Let's talk placenta.
I have to admit I haven’t spent much, if any time really thinking about placentas. I learned about them during birth education classes and they are of course crucial to a baby’s well-being. As you’d know the placenta is the organ that connects your baby to the uterine wall which is where it gains it nutrients, gets rid of waste and gas exchange takes place.
But I didn’t feel any huge emotional or spiritual attachment to it. I had a girlfriend who bought hers home from the hospital and they buried it under a tree in the back garden. For her it was a really important thing to do. I’ve heard of people eating part of theirs as well, though frankly, I usually only ever wanted a cup of tea post delivery.
So as someone who is always intrigued by other people’s pregnancies and deliveries I was fascinated to learn about lotus births.
Have you heard of this?
A lotus birth is where a baby and placenta remain attached after birth until the umbilical cord drops off naturally. This usually means a week of carrying baby and placenta around. Apparently you wash and dry it after arrival and wrap the placenta in a cloth or a container. You also have the option of salting the placenta or using rosemary powder instead.
I was curious about what the benefit of this particular practice was so I did a bit of research. According to Dr Sarah Buckley an advocate of the process, the purposes includes: “allowing the baby to slowly and gently let go of his/her attachment to the mother’s body.” However other medical practitioners have opposed the practice as well. My own issue with this is that I really had enough to do looking after the needs of my baby without having something else to look after as well.
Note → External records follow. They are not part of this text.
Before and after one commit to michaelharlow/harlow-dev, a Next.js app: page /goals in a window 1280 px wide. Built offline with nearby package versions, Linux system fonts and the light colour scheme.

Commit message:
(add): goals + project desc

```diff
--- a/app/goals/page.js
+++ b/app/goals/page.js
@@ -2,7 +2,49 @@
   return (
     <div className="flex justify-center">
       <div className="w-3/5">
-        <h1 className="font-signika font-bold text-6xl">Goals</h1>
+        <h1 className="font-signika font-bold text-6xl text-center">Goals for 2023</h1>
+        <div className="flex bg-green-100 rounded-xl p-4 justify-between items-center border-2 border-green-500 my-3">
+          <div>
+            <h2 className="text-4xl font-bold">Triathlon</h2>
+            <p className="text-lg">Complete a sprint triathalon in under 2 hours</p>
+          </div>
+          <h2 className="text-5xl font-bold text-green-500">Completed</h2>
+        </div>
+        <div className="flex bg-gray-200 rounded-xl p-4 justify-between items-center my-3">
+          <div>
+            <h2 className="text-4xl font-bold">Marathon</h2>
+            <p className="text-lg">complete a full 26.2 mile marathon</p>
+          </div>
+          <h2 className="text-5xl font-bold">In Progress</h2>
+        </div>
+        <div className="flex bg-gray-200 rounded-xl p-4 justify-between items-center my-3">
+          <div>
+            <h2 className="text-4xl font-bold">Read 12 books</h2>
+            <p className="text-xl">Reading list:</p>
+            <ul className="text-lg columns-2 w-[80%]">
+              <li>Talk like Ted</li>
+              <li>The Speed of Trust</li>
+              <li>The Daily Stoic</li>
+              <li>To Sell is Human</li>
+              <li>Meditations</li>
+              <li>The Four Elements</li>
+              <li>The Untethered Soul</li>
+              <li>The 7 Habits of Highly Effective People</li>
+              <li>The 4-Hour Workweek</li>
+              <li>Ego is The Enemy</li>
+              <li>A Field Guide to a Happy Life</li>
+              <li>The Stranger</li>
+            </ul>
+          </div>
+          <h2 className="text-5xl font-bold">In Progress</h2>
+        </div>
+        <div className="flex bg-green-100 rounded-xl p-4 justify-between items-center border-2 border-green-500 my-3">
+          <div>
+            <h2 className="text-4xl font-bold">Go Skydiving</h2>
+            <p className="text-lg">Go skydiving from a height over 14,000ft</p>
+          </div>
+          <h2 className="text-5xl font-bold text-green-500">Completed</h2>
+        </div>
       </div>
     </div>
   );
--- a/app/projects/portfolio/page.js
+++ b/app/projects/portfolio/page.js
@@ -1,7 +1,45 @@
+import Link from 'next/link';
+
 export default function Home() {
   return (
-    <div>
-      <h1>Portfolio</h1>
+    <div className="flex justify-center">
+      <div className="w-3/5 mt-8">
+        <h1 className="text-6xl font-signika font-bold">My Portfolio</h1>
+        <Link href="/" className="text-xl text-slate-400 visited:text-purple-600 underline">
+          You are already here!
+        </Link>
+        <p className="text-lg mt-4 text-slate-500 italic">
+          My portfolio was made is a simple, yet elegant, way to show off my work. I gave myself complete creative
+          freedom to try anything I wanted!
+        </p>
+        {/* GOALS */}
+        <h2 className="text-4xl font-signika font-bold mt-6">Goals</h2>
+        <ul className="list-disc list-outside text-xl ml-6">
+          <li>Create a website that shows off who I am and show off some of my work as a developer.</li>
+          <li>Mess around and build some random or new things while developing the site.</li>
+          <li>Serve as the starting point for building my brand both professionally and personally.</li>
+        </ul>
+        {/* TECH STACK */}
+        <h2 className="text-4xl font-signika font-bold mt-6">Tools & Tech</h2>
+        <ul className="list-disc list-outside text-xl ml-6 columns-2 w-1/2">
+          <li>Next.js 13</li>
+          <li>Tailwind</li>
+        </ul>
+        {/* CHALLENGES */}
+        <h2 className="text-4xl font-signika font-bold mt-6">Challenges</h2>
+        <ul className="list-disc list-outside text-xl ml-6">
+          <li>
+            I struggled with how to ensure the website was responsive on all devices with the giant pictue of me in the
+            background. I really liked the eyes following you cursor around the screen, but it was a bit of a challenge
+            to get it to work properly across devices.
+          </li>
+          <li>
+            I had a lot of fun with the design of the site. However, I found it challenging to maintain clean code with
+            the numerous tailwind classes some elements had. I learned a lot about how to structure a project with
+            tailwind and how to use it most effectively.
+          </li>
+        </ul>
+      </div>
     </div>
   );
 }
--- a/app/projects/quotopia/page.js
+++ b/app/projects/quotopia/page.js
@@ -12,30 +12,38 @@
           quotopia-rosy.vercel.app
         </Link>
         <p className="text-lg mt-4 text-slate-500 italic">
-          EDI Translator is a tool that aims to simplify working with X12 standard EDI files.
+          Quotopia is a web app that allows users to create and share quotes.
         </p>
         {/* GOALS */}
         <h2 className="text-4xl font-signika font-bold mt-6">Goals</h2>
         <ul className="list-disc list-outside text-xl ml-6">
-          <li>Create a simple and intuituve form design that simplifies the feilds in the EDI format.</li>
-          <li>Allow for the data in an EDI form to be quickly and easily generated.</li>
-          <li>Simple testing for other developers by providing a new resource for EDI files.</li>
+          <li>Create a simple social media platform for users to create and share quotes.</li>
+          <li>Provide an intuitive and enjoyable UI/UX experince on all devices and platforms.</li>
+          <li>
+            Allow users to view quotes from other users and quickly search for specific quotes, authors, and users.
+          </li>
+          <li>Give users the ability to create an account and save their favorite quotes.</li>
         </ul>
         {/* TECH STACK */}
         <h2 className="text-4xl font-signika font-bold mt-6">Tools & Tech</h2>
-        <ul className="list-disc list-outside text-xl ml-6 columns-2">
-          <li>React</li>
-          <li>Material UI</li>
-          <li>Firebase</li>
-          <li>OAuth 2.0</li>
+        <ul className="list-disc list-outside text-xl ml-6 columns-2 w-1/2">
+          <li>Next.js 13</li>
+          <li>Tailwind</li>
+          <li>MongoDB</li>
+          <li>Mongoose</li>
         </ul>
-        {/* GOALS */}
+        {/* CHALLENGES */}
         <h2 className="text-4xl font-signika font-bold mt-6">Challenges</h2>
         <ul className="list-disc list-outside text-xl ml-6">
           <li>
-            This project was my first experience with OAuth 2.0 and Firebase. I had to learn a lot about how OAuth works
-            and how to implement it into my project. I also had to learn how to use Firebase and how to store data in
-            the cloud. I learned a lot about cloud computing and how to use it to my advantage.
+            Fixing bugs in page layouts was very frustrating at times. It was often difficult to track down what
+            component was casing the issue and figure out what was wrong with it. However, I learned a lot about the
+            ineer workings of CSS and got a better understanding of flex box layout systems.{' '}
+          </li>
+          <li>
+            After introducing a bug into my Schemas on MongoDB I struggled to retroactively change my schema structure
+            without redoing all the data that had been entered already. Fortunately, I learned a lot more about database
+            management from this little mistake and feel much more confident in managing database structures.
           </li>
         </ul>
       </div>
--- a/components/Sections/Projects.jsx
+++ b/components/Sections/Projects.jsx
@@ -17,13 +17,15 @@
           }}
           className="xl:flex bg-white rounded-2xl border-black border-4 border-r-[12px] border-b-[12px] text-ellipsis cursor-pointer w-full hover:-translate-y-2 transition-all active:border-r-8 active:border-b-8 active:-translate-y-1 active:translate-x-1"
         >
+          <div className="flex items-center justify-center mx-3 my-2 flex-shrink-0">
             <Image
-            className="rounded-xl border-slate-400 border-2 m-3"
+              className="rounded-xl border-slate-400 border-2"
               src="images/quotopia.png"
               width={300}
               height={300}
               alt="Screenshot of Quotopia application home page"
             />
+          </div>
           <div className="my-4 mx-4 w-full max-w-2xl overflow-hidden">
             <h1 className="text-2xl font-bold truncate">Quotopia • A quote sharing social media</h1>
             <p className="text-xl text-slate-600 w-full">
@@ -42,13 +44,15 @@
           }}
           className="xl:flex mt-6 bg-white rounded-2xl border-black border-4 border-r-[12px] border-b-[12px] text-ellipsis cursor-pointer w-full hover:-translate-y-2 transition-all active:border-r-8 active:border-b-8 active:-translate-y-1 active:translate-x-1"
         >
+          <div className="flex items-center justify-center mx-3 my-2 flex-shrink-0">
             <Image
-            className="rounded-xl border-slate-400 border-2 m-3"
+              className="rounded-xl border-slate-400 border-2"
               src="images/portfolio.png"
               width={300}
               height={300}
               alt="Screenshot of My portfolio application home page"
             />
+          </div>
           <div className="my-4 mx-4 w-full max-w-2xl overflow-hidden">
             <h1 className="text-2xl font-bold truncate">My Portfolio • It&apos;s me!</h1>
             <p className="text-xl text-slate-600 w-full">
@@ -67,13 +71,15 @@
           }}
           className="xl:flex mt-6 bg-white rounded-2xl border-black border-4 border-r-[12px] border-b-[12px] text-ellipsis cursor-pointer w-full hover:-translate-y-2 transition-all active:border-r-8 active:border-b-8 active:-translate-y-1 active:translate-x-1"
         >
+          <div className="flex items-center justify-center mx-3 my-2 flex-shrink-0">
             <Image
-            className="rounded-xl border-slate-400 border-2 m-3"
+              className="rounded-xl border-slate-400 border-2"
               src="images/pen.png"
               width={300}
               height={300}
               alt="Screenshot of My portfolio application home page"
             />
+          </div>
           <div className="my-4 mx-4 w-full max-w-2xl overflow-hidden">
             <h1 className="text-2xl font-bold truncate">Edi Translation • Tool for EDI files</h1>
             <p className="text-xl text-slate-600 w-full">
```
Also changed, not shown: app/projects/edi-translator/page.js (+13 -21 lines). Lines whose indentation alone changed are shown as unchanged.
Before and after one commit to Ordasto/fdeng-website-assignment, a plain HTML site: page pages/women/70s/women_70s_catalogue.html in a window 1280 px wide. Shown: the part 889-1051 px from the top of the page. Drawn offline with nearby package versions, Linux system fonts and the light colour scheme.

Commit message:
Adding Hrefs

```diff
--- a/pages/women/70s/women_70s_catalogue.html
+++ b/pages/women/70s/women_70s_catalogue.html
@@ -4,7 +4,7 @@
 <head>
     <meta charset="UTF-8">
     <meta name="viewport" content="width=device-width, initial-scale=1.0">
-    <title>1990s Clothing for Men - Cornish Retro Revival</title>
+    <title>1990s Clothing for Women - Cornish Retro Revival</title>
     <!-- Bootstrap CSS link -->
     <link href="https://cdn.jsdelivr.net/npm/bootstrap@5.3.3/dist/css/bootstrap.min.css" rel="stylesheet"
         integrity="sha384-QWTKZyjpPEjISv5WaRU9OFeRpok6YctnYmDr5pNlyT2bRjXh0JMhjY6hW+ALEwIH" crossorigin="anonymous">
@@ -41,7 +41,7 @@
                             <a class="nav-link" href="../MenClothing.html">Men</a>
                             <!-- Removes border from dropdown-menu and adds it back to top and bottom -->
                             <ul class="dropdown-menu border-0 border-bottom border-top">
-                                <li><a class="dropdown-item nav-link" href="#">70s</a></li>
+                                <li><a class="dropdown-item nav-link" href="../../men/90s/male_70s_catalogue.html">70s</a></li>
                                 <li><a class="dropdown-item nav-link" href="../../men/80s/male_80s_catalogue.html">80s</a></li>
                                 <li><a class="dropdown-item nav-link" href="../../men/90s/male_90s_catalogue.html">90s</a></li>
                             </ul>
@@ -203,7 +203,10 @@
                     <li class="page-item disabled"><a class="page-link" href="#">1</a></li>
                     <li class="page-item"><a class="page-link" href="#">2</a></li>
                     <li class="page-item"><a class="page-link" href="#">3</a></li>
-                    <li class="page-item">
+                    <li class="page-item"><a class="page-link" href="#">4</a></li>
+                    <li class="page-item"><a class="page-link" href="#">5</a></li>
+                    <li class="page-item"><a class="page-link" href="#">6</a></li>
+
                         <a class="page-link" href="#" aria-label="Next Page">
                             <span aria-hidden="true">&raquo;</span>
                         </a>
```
However according the idea of a lotus birth it is meant to make you slow down and become more contemplative.
Did you keep your placenta or do anything special with it after you had your baby? What do you think of the idea of a lotus birth?